What is required => Images are to be left out when the records below are printed word for word.

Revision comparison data

==============================

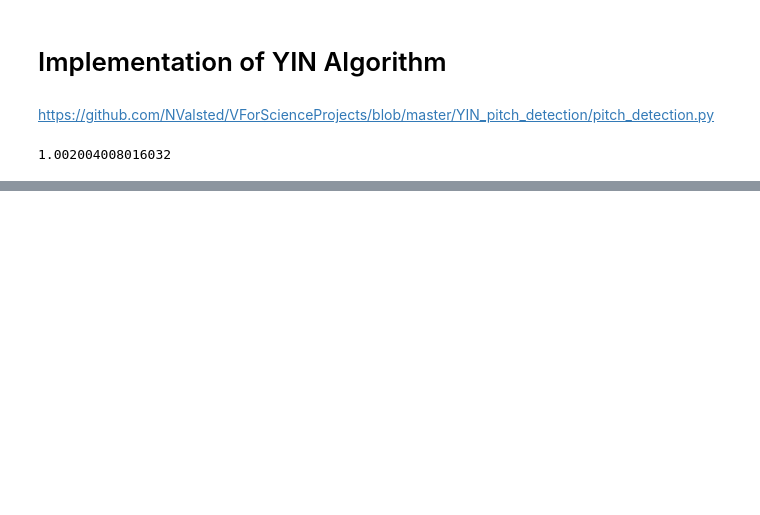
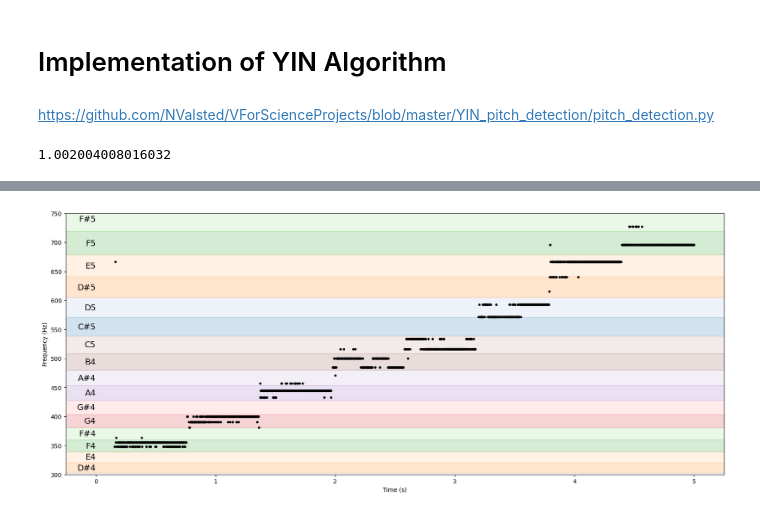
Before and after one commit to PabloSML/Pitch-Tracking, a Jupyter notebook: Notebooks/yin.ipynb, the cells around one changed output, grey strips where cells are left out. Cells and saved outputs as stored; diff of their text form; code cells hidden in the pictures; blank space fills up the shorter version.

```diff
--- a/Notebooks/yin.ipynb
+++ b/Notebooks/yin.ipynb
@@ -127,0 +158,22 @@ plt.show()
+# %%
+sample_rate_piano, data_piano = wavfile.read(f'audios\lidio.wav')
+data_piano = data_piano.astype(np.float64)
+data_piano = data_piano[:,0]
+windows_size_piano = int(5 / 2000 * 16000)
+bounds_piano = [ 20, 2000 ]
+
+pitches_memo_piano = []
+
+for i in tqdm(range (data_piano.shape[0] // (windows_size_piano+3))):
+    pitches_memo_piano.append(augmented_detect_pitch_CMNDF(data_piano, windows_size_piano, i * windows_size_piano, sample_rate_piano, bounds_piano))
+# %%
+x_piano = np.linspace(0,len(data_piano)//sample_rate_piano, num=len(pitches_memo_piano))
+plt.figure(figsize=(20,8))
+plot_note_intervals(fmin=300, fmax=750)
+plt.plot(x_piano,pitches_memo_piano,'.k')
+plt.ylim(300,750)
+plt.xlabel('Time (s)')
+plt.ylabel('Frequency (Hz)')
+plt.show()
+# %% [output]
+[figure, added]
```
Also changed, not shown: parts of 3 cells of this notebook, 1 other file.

==============================

Problem solution =>
Before and after one commit to PabloSML/Pitch-Tracking, a Jupyter notebook: Notebooks/yin.ipynb, the cells around one changed output, grey strips where cells are left out. Cells and saved outputs as stored; diff of their text form; code cells hidden in the pictures; blank space fills up the shorter version.

```diff
--- a/Notebooks/yin.ipynb
+++ b/Notebooks/yin.ipynb
@@ -127,0 +158,22 @@ plt.show()
+# %%
+sample_rate_piano, data_piano = wavfile.read(f'audios\lidio.wav')
+data_piano = data_piano.astype(np.float64)
+data_piano = data_piano[:,0]
+windows_size_piano = int(5 / 2000 * 16000)
+bounds_piano = [ 20, 2000 ]
+
+pitches_memo_piano = []
+
+for i in tqdm(range (data_piano.shape[0] // (windows_size_piano+3))):
+    pitches_memo_piano.append(augmented_detect_pitch_CMNDF(data_piano, windows_size_piano, i * windows_size_piano, sample_rate_piano, bounds_piano))
+# %%
+x_piano = np.linspace(0,len(data_piano)//sample_rate_piano, num=len(pitches_memo_piano))
+plt.figure(figsize=(20,8))
+plot_note_intervals(fmin=300, fmax=750)
+plt.plot(x_piano,pitches_memo_piano,'.k')
+plt.ylim(300,750)
+plt.xlabel('Time (s)')
+plt.ylabel('Frequency (Hz)')
+plt.show()
+# %% [output]
+[figure, added]
```
Also changed, not shown: parts of 3 cells of this notebook, 1 other file.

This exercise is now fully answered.